You take the surface area of the water (remember, the area covers the length of the Pacific Ocean) times the depth of the affected region to calculate the volume of water heated. V = A D The mass of water is volume times density: m = (A D) The energy required is the mass times the heat capacity times the temperature change (you had a similar homework assignment) E = [ (A D)] C T
Kessler estimates that 3.5x1022 joules of energy would be needed. That’s 3,500,000,000,000,000,000,000 joules. That’s a ton of joules, isn’t it! Wrong! It is the equivalent of 389 tonnes of mass.
3,500,000,000,000,000,000,000 joules. Kessler calculates that amount of energy would be released by 400,000 twenty-megaton hydrogen bombs. The bomb that destroyed Hiroshima was a 10 kiloton atomic bomb. The energy “tied up” in an el Niño is “worth” about 800,000,000 Hiroshima bombs.
Kessler correctly points out that el Niño actually involves a movement of already-heated water, rather than the heating of the water itself… …which, give or take a few factors of 10, would require “the same” energy as the result I just showed… …which he also shows is equivalent to 1,500,000 huge (1000 MW) power plants operating round-the-clock for 8 months. Alternatively, you could disrupt el Niño by dissolving a 1 km square, 100 km high “chunk” of salt in the surface water, which would cause the warm surface water to cool and sink.
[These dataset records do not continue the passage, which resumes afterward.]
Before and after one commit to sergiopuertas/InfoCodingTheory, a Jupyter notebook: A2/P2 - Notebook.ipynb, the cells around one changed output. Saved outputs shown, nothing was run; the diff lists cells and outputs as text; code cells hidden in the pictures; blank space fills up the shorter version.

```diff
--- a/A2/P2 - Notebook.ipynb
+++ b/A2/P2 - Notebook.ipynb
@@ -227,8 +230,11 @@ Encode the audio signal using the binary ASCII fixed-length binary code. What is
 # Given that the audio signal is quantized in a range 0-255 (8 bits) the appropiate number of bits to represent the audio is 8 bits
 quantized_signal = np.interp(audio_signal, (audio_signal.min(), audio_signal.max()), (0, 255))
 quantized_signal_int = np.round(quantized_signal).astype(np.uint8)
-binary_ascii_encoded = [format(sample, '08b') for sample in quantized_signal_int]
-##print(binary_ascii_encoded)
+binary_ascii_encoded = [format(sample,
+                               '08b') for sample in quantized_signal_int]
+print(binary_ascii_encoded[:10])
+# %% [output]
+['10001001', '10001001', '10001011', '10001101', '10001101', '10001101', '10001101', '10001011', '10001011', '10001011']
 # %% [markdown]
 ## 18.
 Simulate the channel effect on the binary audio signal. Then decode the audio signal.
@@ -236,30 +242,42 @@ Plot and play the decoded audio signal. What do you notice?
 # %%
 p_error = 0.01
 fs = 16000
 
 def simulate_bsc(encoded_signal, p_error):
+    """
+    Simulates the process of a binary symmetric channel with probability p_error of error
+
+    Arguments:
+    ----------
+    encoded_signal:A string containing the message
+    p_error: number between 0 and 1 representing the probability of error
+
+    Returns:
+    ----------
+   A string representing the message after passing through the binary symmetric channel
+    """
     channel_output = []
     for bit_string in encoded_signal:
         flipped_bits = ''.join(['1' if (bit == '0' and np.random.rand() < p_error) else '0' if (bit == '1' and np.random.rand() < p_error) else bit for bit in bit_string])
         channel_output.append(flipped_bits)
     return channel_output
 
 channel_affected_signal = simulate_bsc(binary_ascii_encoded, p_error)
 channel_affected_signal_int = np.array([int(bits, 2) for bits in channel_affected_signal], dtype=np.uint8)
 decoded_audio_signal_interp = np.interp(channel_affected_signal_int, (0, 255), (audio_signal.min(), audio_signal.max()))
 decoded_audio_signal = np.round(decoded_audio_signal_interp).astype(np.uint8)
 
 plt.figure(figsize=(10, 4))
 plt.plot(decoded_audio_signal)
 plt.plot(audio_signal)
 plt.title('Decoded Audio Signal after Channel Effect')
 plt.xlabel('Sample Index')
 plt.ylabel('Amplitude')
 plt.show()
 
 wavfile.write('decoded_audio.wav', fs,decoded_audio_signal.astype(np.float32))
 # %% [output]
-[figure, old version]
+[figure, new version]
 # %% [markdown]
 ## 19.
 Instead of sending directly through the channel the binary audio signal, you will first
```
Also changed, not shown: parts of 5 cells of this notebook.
There is a “wild card,” which I will discuss later. The ability to forecast el Niño in advance would allow us to take steps to save lives and money.
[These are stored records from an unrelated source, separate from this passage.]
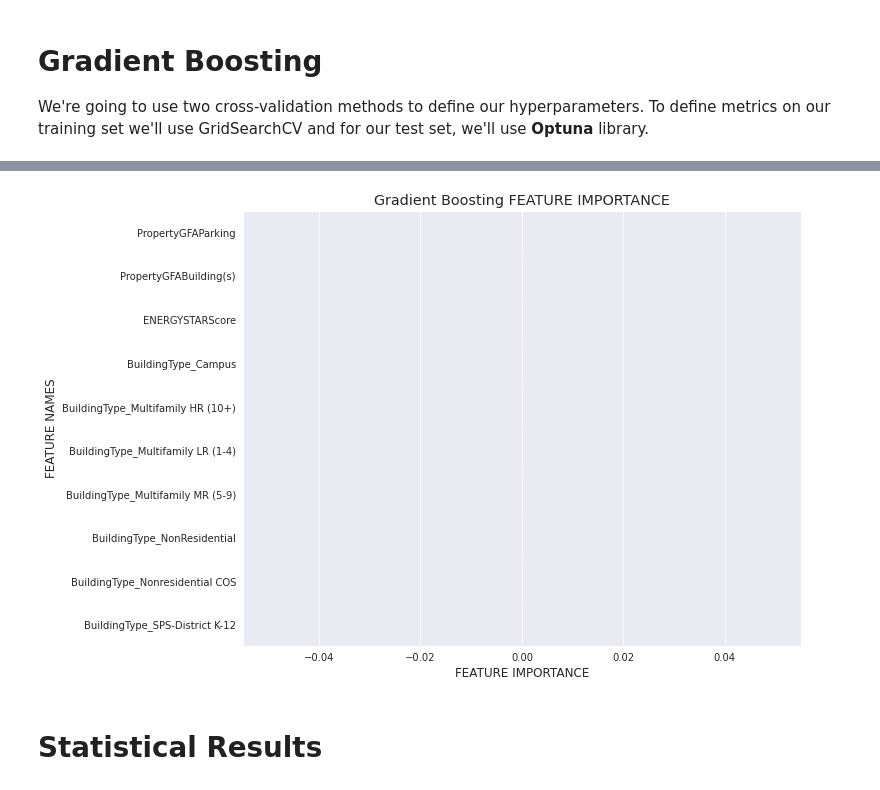
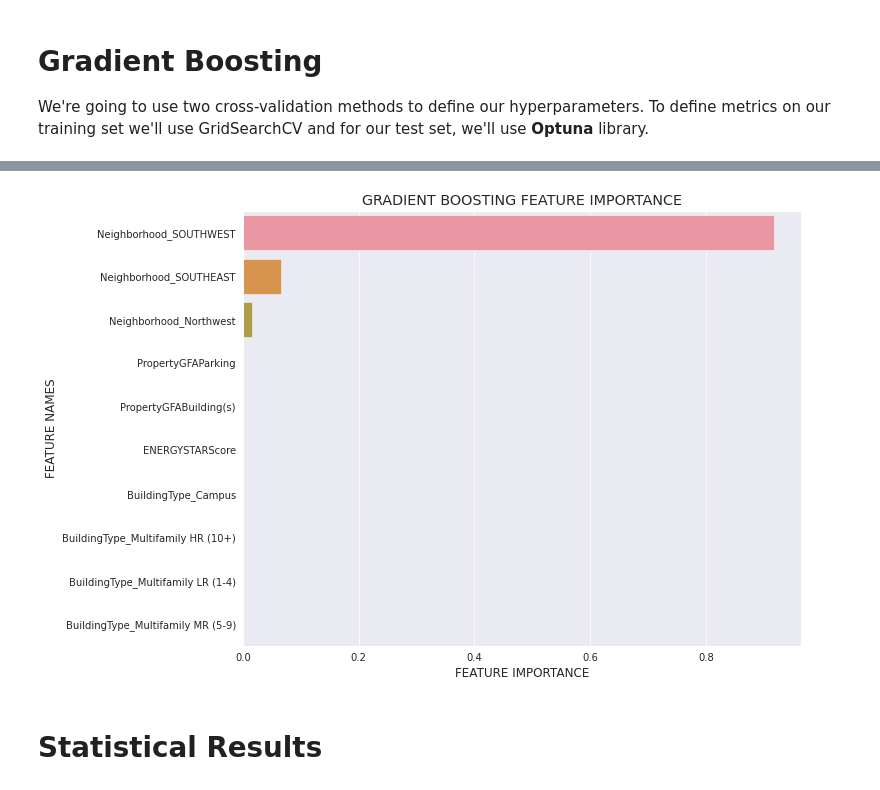
Before and after one commit to Ay0d/Machine-Learning, a Jupyter notebook: seattle-co2-totalenergyconsumption-2016.ipynb, the cells around one changed output, grey strips where cells are left out. Drawn from its saved outputs; the diff is of its cells as text; code cells hidden in the pictures.

```diff
--- a/seattle-co2-totalenergyconsumption-2016.ipynb
+++ b/seattle-co2-totalenergyconsumption-2016.ipynb
@@ -268,21 +270,24 @@ MDI = Mean Decrease in Impurity
 def plot_feature_importance(importance,names,model_type):
 
     #Create arrays from feature importance and feature names
-    feature_importance = np.sort(importance)[:10]
-    feature_names = np.array(names)[:10]
+    feature_importance = np.sort(importance)
+    feature_names = np.array(names)
 
     #Create a DataFrame using a Dictionary
     data={'feature_names':feature_names,'feature_importance':feature_importance}
     fi_df = pd.DataFrame(data)
 
-    #Sort the DataFrame in order decreasing feature importance
-    fi_df.sort_values(by=['feature_importance'], ascending=False, inplace=True)
+    #Sort the DataFrame in order decreasing feature importance and get the top 10
+    fi_df10 = fi_df.nlargest(10, 'feature_importance')[:10]
+    fi_df10.sort_values(by=['feature_importance'], ascending=False, inplace=True)
+
 
     #Define size of bar plot
     plt.figure(figsize=(10,8))
 
     #Plot Searborn bar chart
-    sns.barplot(x=fi_df['feature_importance'], y=fi_df['feature_names'])
+    sns.barplot(x=fi_df10['feature_importance'], y=fi_df10['feature_names'])
+
 
     #Add chart labels
     plt.title(model_type +  ' FEATURE IMPORTANCE')
@@ -2199,12 +2211,13 @@ results.style.apply(lambda x: ['background: lightblue' if x.name == 'Optuna Test
 # %%
-# features importance for random forest
+# plot features importance for Gradient Boosting
+
 plt.style.use('ggplot')
 sns.set_style('darkgrid')
-plot_feature_importance(grad_boosting.feature_importances_,X.columns,'Gradient Boosting')
-plt.savefig('gradboostingfeatures.png', dpi=300, format='png', bbox_inches='tight') # don't crop the legend while saving the figure
+plot_feature_importance(grad_boosting.feature_importances_,X.columns,'GRADIENT BOOSTING')
+plt.savefig('gradboostfeatures.png', dpi=300, format='png', bbox_inches='tight') # don't crop the legend while saving the figure
 plt.show()
 # %% [output]
-[figure, old version]
+[figure, new version]
 # %% [markdown]
 # Statistical Results
 # %%
```
Also changed, not shown: parts of 61 cells of this notebook.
Actually, we can see that el Niño is coming about 6 months before major changes take place. That warning could be used for emergency preparations... …except we can’t predict in advance the specific weather events that will cause disasters. And we can’t move thousands of people away from their homes in anticipation of a disaster that is unlikely to happen.
el Niño—what’s happening today? The TAO buoy array (we saw some of the buoys in the video) covers a vast stretch of the Pacific Ocean centered on the equator, from north of Australia almost to South America. TAO: “Tropical Atmosphere-Ocean” updated for 2012
These buoys provide continual sea surface temperature (SST) and wind data. The figure above shows the most recent 5-day average SST and winds, as of March 14, 2012. Updates are here.